Jesus could have easily been talking about the fair-weathered or pretend Christians of today when he was telling the parable of the Wheat and Weeds.  Hardly a week goes by where we do not hear the surprising and shocking news of someone who is not the person they had pretended to be.  Jesus never asked us to be perfect (for He is the only perfect one), but he did ask us to be authentic.

It reminds me of a time earlier this summer when I attended a small seaside church near the beach.  The sights and sounds of the ocean always bring to my mind images of Jesus’ ministry – the fisherman disciples, their boats and fishing nets, shipwrecks and storms, and Jesus cooking breakfast on the beach for his disciples.  So as I sat in church on that Sunday morning, listening to the music and pondering my thoughts, I saw a man walk in late just as the music had finished and the preaching started.  The man shuffled his way through the row of people and took the empty seat next to me.  He was nicely dressed – perhaps a little too nice for a seaside church where sandals are more the norm; and he smelled nice too – of expensive cologne and wearing an impressive watch.  As the preacher began his sermon, the man opened his Bible, took out his notebook and fancy pen, and shouted a few loud “Amen’s” here and there, nodding to the preacher.  I saw that he wrote down the title of the sermon in his notebook, while saying a few more “Amen’s”.  I was impressed for a few minutes.  But then he never wrote another word in his notebook.  At the end of the sermon, when the music started back and the preacher gave an invitation for anyone who wanted to follow Jesus, the man packed up his things, climbed over all the people again, and left.

I don’t think Jesus was impressed with his show.  Jesus would rather see someone come to the church in their wrinkled and disheveled clothes, worn out from the stresses and burdens this world can sometimes bring, falling down on their knees, pouring out their heart to Jesus and asking for His help.  Authentic and Repentful.

The reason some people were angry with Jesus during his ministry on earth and chose not to follow him was because Jesus was not impressed with their wealth or status.  How aggravating that must have been for them!

Jesus used ordinary people – fisherman, tent-makers, tax collectors and sinners, a prostitute, and a murderer (Paul) – and He made them extraordinary.  Now that is impressive.

~ Matthew 13:1-2, 18-30  Parable of The Sower, and The Wheat and Weeds ~

On that day Jesus went out of the house and was sitting by the sea.

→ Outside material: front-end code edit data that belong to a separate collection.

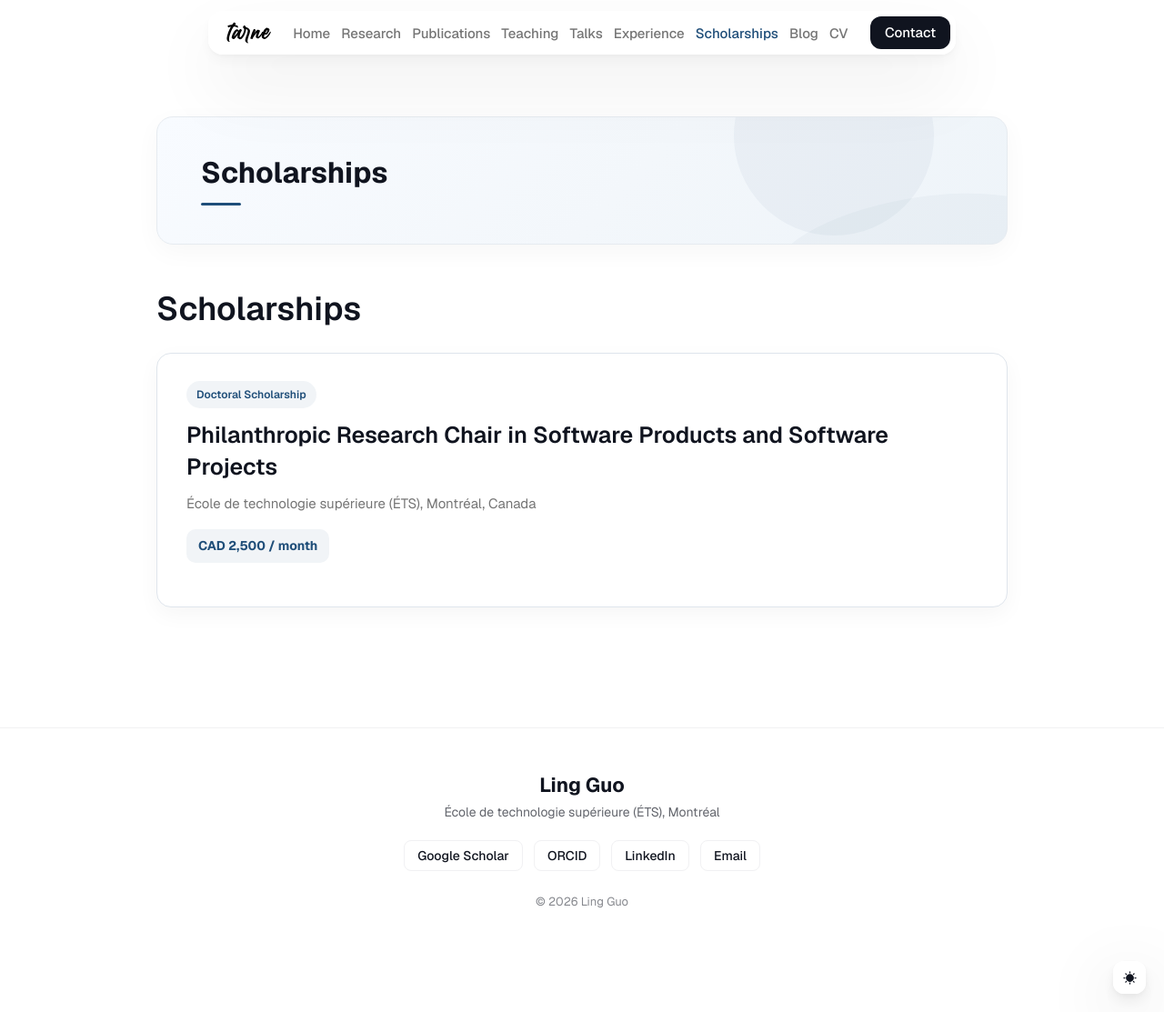
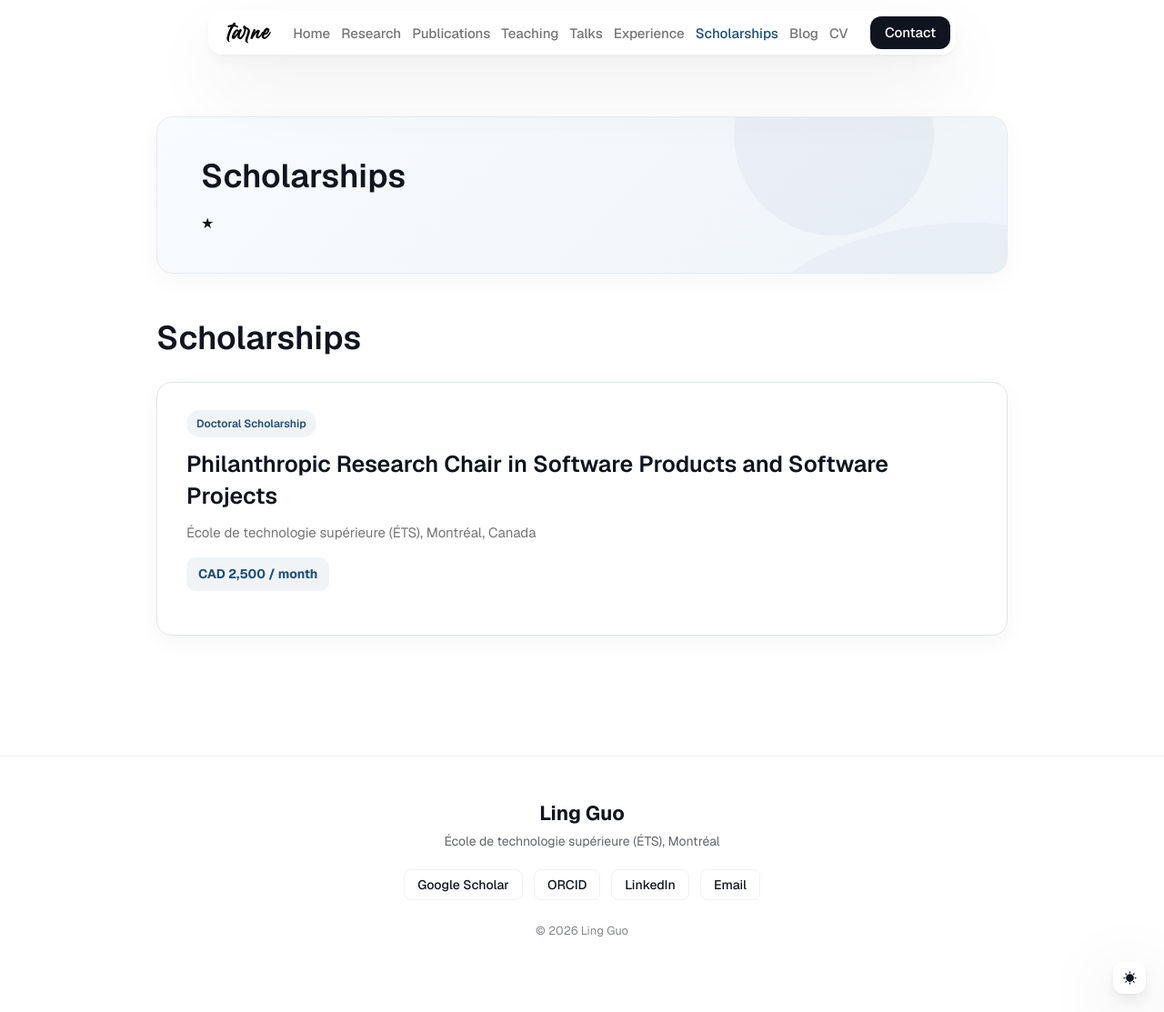
Before and after one commit to lingguo-research/lingguo-tarne, a Jekyll site: the page built from _pages/scholarship.md, in a window 1280 px wide and 1113 px high. Shown: the whole window at 91% size. Built offline with Jekyll 4.4.1, drawn with Linux system fonts in a browser that asks for light colours; nearby versions of some CDN libraries.

Commit message:
Update page.html

```diff
--- a/_layouts/page.html
+++ b/_layouts/page.html
@@ -8,47 +8,132 @@
 
     <div class="row">
 
-  <div class="col col-12">
-        <div class="page-hero">
+      <div class="col col-12">
 
-          <div class="page-hero__inner">
+        <div class="page-hero academic-page-hero">
+
+          <div class="academic-page-hero__content">
+
             {% if page.title %}
-            <h1 class="page-hero__title">{{ page.title }}</h1>
+            <h1 class="academic-page-hero__title">
+              {{ page.title }}
+            </h1>
             {% endif %}
+
             {% if page.description %}
-            <p class="page-hero__description">{{ page.description }}</p>
+            <p class="academic-page-hero__description">
+              {{ page.description }}
+            </p>
             {% endif %}
+
+            <div class="academic-page-hero__line"></div>
+
+          </div>
+
+
+          <div class="academic-page-hero__icon">
+
+            {% case page.permalink %}
+
+              {% when '/research/' %}
+                <span>◎</span>
+
+              {% when '/publications/' %}
+                <span>▤</span>
+
+              {% when '/teaching/' %}
+                <span>⌂</span>
+
+              {% when '/talks/' %}
+                <span>♩</span>
+
+              {% when '/experience/' %}
+                <span>▣</span>
+
+              {% when '/scholarships/' %}
+                <span>★</span>
+
+              {% when '/cv/' %}
+                <span>▧</span>
+
+              {% when '/blog/' %}
+                <span>✎</span>
+
+              {% else %}
+                <span>•</span>
+
+            {% endcase %}
+
           </div>
 
         </div>
 
+
         <div class="page-head">
+
           {% if page.video_embed %}
+
           <div class="page-video">
             <div class="page-video__wrap">
-              <iframe src="{{ page.video_embed }}" loading="lazy" width="640" height="360" frameborder="0"
-                webkitallowfullscreen mozallowfullscreen allowfullscreen></iframe>
+
+              <iframe
+                src="{{ page.video_embed }}"
+                loading="lazy"
+                width="640"
+                height="360"
+                frameborder="0"
+                webkitallowfullscreen
+                mozallowfullscreen
+                allowfullscreen>
+              </iframe>
+
             </div>
           </div>
+
           {% else %}
-          {% if page.image %}
-          <div class="page-image">
-            <img class="lazy" data-src="{{ page.image | relative_url }}" alt="{{ page.title }}">
-          </div>
+
+            {% if page.image %}
+
+            <div class="page-image">
+
+              <img
+                class="lazy"
+                data-src="{{ page.image | relative_url }}"
+                alt="{{ page.title }}">
+
+            </div>
+
+            {% endif %}
+
           {% endif %}
-          {% endif %}
+
         </div>
 
+
         <article class="page">
+
           <div class="page__content">
+
             {% if page.toc == true %}
+
             <details class="page__toc">
               <summary>Table of Contents</summary>
-              {% include toc.html html=content ordered=true class="page__toc__list" h_min=2 %}
+
+              {% include toc.html
+                html=content
+                ordered=true
+                class="page__toc__list"
+                h_min=2
+              %}
+
             </details>
+
             {% endif %}
+
             {{ content }}
+
           </div>
+
         </article>
 
       </div>
```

Such large crowds gathered around Him that He got into a boat and sat down, while the whole crowd stood on the shore.

“You, then, listen to the parable of the sower: When anyone hears the word about the kingdom and doesn’t understand it, the evil one comes and snatches away what was sown in his heart. This is the one sown along the path. And the one sown on rocky ground—this is one who hears the word and immediately receives it with joy. Yet he has no root in himself, but is short-lived. When pressure or persecution comes because of the word, immediately he stumbles. Now the one sown among the thorns—this is one who hears the word, but the worries of this age and the seduction of wealth choke the word, and it becomes unfruitful. But the one sown on the good ground—this is one who hears and understands the word, who does bear fruit and yields: some 100, some 60, some 30 times what was sown.”

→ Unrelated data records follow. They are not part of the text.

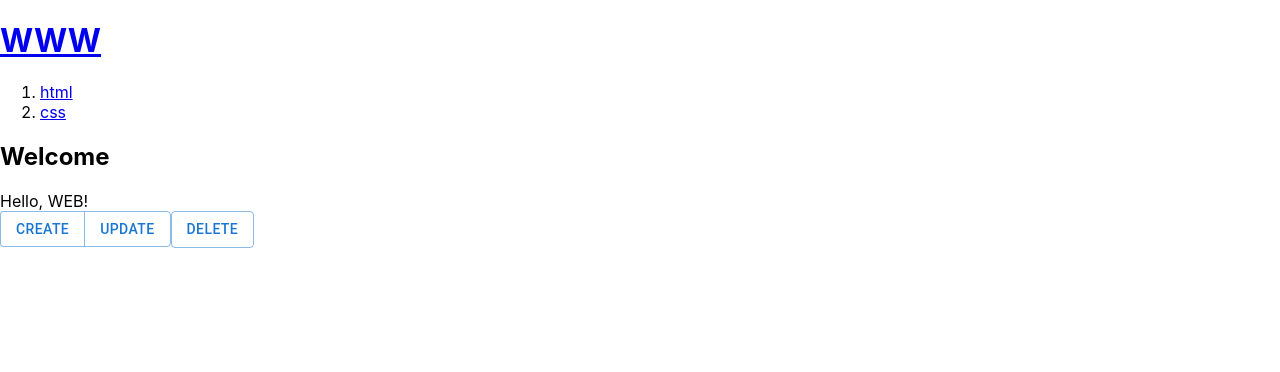
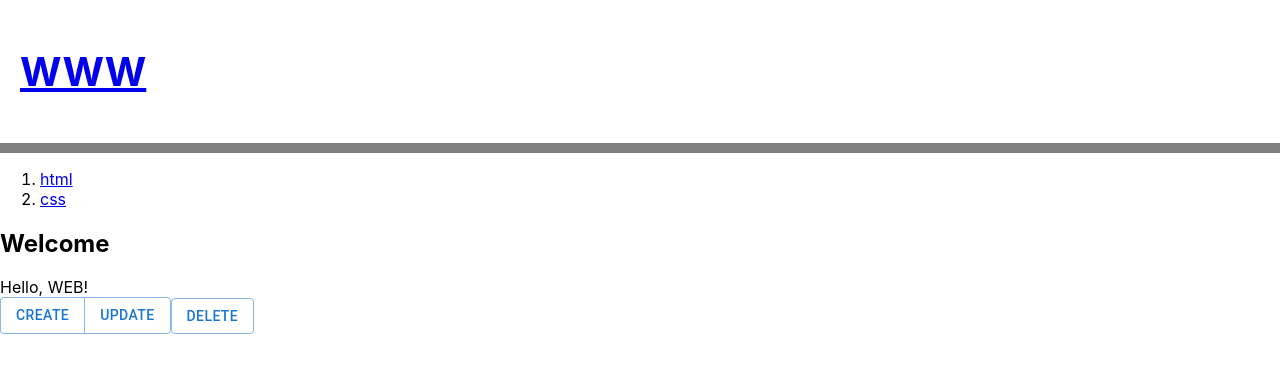
Before and after one commit to okdol1/react-app, a React (Create React App) app: page / in a window 1280 px wide. Shown: the top 372 px of the page. Built offline with nearby package versions, Linux system fonts and the light colour scheme.

Commit message:
리액트에서 css 수정

```diff
--- a/src/App.css
+++ b/src/App.css
@@ -1,38 +1,5 @@
-.App {
-  text-align: center;
+header {
+  border-bottom: 10px solid gray;
+  padding: 20px;
+  font-size: 20px;
 }
-
-.App-logo {
-  height: 40vmin;
-  pointer-events: none;
-}
-
-@media (prefers-reduced-motion: no-preference) {
-  .App-logo {
-    animation: App-logo-spin infinite 20s linear;
-  }
-}
-
-.App-header {
-  background-color: #282c34;
-  min-height: 100vh;
-  display: flex;
-  flex-direction: column;
-  align-items: center;
-  justify-content: center;
-  font-size: calc(10px + 2vmin);
-  color: white;
-}
-
-.App-link {
-  color: #61dafb;
-}
-
-@keyframes App-logo-spin {
-  from {
-    transform: rotate(0deg);
-  }
-  to {
-    transform: rotate(360deg);
-  }
-}
--- a/src/App.js
+++ b/src/App.js
@@ -1,3 +1,4 @@
+import './App.css';
 import Button from '@mui/material/Button'
 import ButtonGroup from '@mui/material/ButtonGroup';
 import {useState} from 'react';
```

He presented another parable to them: “The kingdom of heaven may be compared to a man who sowed good seed in his field. But while people were sleeping, his enemy came, sowed weeds among the wheat, and left. When the plants sprouted and produced grain, then the weeds also appeared. The landowner’s slaves came to him and said, ‘Master, didn’t you sow good seed in your field? Then where did the weeds come from?’ ‘An enemy did this!’ he told them. ‘So, do you want us to go and gather them up?’ the slaves asked him.

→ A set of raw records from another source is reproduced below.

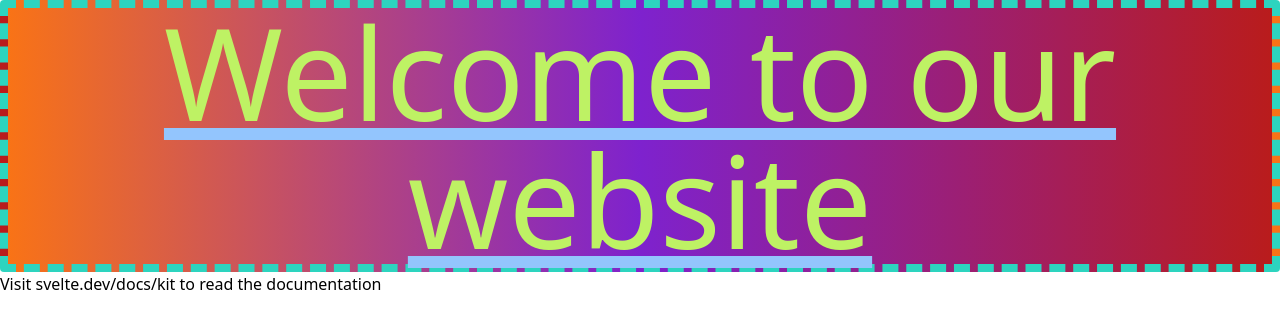
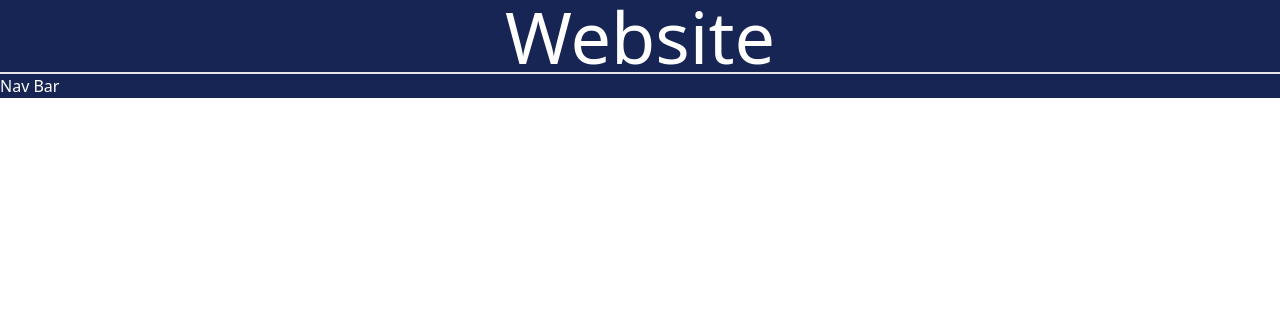
Before and after one commit to ImagineWagons8487/fullStack, a SvelteKit app: page / in a window 1280 px wide. Shown: the top 328 px of the page. Built offline with nearby package versions, Linux system fonts and the light colour scheme.

Commit message:
commented tailwind testing and added title bar and stand-in nav bar

```diff
--- a/src/routes/+page.svelte
+++ b/src/routes/+page.svelte
@@ -1,6 +1,12 @@
 
-
+<!--
 <h1 class="text-9xl text-center bg-gradient-to-r to-red-700 from-orange-500 via-purple-700 underline border-dashed
 rounded transition-all duration-500 hover:rounded-full
- border-teal-400 border-8 decoration-blue-300 text-lime-300">Welcome to our website</h1>
-<p>Visit <a href="https://svelte.dev/docs/kit">svelte.dev/docs/kit</a> to read the documentation</p>
+ border-teal-400 border-8 decoration-blue-300 text-lime-300">Welcome to our website</h1> -->
+<!-- <p>Visit <a href="https://svelte.dev/docs/kit">svelte.dev/docs/kit</a> to read the documentation</p> -->
+ <h1 class="text-7xl text-center bg-blue-950 text-white" >
+    Website
+ </h1>
+ <div class="bg-blue-950 text-white border-t-2">
+    Nav Bar
+ </div>
```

‘No,’ he said. ‘When you gather up the weeds, you might also uproot the wheat with them. Let both grow together until the harvest. At harvest time I’ll tell the reapers: Gather the weeds first and tie them in bundles to burn them, but store the wheat in my barn.’”

feet with waves croppedFor more on images of Jesus and the sea… Breakfast cooking on the beach